WHAT IS REQUIRED: Range to reproduce from the entries below: the line with "및 WebRTC 서버", the line with "-└── assets/", and every line in between. Give them exactly and give nothing else.

[Change detection outputs]
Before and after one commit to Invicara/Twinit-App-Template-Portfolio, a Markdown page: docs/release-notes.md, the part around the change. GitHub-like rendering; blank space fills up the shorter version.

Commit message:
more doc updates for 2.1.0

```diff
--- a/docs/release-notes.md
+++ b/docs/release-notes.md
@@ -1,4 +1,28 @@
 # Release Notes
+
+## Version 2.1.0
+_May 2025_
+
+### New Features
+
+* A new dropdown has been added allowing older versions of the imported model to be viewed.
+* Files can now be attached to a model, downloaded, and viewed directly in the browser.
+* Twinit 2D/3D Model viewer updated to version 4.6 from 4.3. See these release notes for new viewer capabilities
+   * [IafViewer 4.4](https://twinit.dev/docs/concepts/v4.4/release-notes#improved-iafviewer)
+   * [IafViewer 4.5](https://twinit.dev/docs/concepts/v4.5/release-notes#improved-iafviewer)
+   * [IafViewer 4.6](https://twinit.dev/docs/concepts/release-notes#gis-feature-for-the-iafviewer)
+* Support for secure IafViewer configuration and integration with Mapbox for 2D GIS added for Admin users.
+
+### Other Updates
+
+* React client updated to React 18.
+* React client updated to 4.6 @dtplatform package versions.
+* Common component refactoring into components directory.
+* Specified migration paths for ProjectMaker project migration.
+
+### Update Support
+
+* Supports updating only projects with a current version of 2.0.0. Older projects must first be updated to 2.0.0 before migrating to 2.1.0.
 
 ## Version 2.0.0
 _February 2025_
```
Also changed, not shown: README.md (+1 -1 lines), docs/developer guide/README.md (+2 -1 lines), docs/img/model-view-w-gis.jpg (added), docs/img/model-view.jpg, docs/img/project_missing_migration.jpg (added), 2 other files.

* * *

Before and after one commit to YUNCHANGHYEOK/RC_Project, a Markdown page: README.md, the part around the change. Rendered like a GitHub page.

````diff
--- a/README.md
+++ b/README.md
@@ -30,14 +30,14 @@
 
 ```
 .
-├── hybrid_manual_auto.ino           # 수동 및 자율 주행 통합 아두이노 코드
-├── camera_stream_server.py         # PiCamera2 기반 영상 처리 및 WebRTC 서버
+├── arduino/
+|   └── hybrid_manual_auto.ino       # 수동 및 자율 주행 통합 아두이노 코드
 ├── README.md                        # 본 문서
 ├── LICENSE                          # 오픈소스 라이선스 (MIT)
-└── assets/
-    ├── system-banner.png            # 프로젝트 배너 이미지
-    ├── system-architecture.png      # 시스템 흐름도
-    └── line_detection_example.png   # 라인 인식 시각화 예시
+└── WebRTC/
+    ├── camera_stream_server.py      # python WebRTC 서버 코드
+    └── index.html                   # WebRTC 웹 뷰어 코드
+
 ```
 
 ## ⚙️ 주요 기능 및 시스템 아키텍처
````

EXERCISE ANSWER:
-├── camera_stream_server.py         # PiCamera2 기반 영상 처리 및 WebRTC 서버
+├── arduino/
+|   └── hybrid_manual_auto.ino       # 수동 및 자율 주행 통합 아두이노 코드
 ├── README.md                        # 본 문서
 ├── LICENSE                          # 오픈소스 라이선스 (MIT)
-└── assets/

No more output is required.